Activity =
A faithful copy is required. Print each line of the data exactly and omit the pictures.

Data items
:::

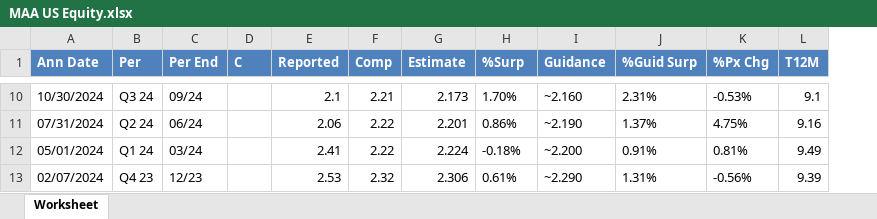
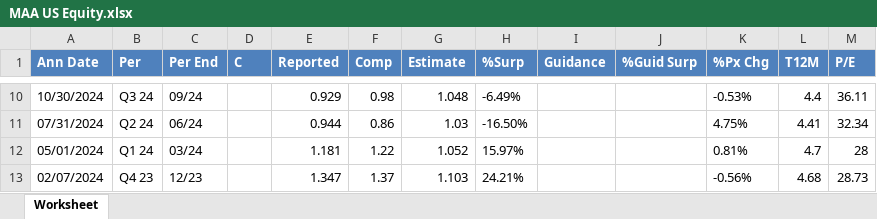
Before and after one commit to Tegmier/Consensus-V2, an Excel workbook: data/spx/MAA US Equity.xlsx, sheet Worksheet, drawn as a sheet; only a part is shown, gaps mark what is left out; values as stored, in another font and other column widths than the file's, no borders; the diff covers the shown part only; the diff names each change by its address in the sheet, - before the commit and + after, or states it on an @@ line.

```diff
--- a/data/spx/MAA US Equity.xlsx (sheet Worksheet)
+++ b/data/spx/MAA US Equity.xlsx (sheet Worksheet)
+column M (P/E), rows 10-13: 36.11 | 32.34 | 28 | 28.73
-E10 (Reported): 2.1
+E10 (Reported): 0.929
-F10 (Comp): 2.21
+F10 (Comp): 0.98
-G10 (Estimate): 2.173
+G10 (Estimate): 1.048
-H10 (%Surp): 1.70%
+H10 (%Surp): -6.49%
-I10 (Guidance): ~2.160
+I10 (Guidance): (empty)
-J10 (%Guid Surp): 2.31%
+J10 (%Guid Surp): (empty)
-L10 (T12M): 9.1
+L10 (T12M): 4.4
-E11 (Reported): 2.06
+E11 (Reported): 0.944
-F11 (Comp): 2.22
+F11 (Comp): 0.86
-G11 (Estimate): 2.201
+G11 (Estimate): 1.03
-H11 (%Surp): 0.86%
+H11 (%Surp): -16.50%
-I11 (Guidance): ~2.190
+I11 (Guidance): (empty)
-J11 (%Guid Surp): 1.37%
+J11 (%Guid Surp): (empty)
-L11 (T12M): 9.16
+L11 (T12M): 4.41
-E12 (Reported): 2.41
+E12 (Reported): 1.181
-F12 (Comp): 2.22
+F12 (Comp): 1.22
-G12 (Estimate): 2.224
+G12 (Estimate): 1.052
-H12 (%Surp): -0.18%
+H12 (%Surp): 15.97%
-I12 (Guidance): ~2.200
+I12 (Guidance): (empty)
-J12 (%Guid Surp): 0.91%
+J12 (%Guid Surp): (empty)
-L12 (T12M): 9.49
+L12 (T12M): 4.7
-E13 (Reported): 2.53
+E13 (Reported): 1.347
-F13 (Comp): 2.32
+F13 (Comp): 1.37
-G13 (Estimate): 2.306
+G13 (Estimate): 1.103
-H13 (%Surp): 0.61%
+H13 (%Surp): 24.21%
-I13 (Guidance): ~2.290
+I13 (Guidance): (empty)
-J13 (%Guid Surp): 1.31%
+J13 (%Guid Surp): (empty)
-L13 (T12M): 9.39
+L13 (T12M): 4.68
```
Also changed, not shown: 276 edited cells elsewhere in this sheet, data/spx/ARE US Equity.xlsx, data/spx/AVB US Equity.xlsx, 6 other files.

:::

Your solution =
Before and after one commit to Tegmier/Consensus-V2, an Excel workbook: data/spx/MAA US Equity.xlsx, sheet Worksheet, drawn as a sheet; only a part is shown, gaps mark what is left out; values as stored, in another font and other column widths than the file's, no borders; the diff covers the shown part only; the diff names each change by its address in the sheet, - before the commit and + after, or states it on an @@ line.

```diff
--- a/data/spx/MAA US Equity.xlsx (sheet Worksheet)
+++ b/data/spx/MAA US Equity.xlsx (sheet Worksheet)
+column M (P/E), rows 10-13: 36.11 | 32.34 | 28 | 28.73
-E10 (Reported): 2.1
+E10 (Reported): 0.929
-F10 (Comp): 2.21
+F10 (Comp): 0.98
-G10 (Estimate): 2.173
+G10 (Estimate): 1.048
-H10 (%Surp): 1.70%
+H10 (%Surp): -6.49%
-I10 (Guidance): ~2.160
+I10 (Guidance): (empty)
-J10 (%Guid Surp): 2.31%
+J10 (%Guid Surp): (empty)
-L10 (T12M): 9.1
+L10 (T12M): 4.4
-E11 (Reported): 2.06
+E11 (Reported): 0.944
-F11 (Comp): 2.22
+F11 (Comp): 0.86
-G11 (Estimate): 2.201
+G11 (Estimate): 1.03
-H11 (%Surp): 0.86%
+H11 (%Surp): -16.50%
-I11 (Guidance): ~2.190
+I11 (Guidance): (empty)
-J11 (%Guid Surp): 1.37%
+J11 (%Guid Surp): (empty)
-L11 (T12M): 9.16
+L11 (T12M): 4.41
-E12 (Reported): 2.41
+E12 (Reported): 1.181
-F12 (Comp): 2.22
+F12 (Comp): 1.22
-G12 (Estimate): 2.224
+G12 (Estimate): 1.052
-H12 (%Surp): -0.18%
+H12 (%Surp): 15.97%
-I12 (Guidance): ~2.200
+I12 (Guidance): (empty)
-J12 (%Guid Surp): 0.91%
+J12 (%Guid Surp): (empty)
-L12 (T12M): 9.49
+L12 (T12M): 4.7
-E13 (Reported): 2.53
+E13 (Reported): 1.347
-F13 (Comp): 2.32
+F13 (Comp): 1.37
-G13 (Estimate): 2.306
+G13 (Estimate): 1.103
-H13 (%Surp): 0.61%
+H13 (%Surp): 24.21%
-I13 (Guidance): ~2.290
+I13 (Guidance): (empty)
-J13 (%Guid Surp): 1.31%
+J13 (%Guid Surp): (empty)
-L13 (T12M): 9.39
+L13 (T12M): 4.68
```
Also changed, not shown: 276 edited cells elsewhere in this sheet, data/spx/ARE US Equity.xlsx, data/spx/AVB US Equity.xlsx, 6 other files.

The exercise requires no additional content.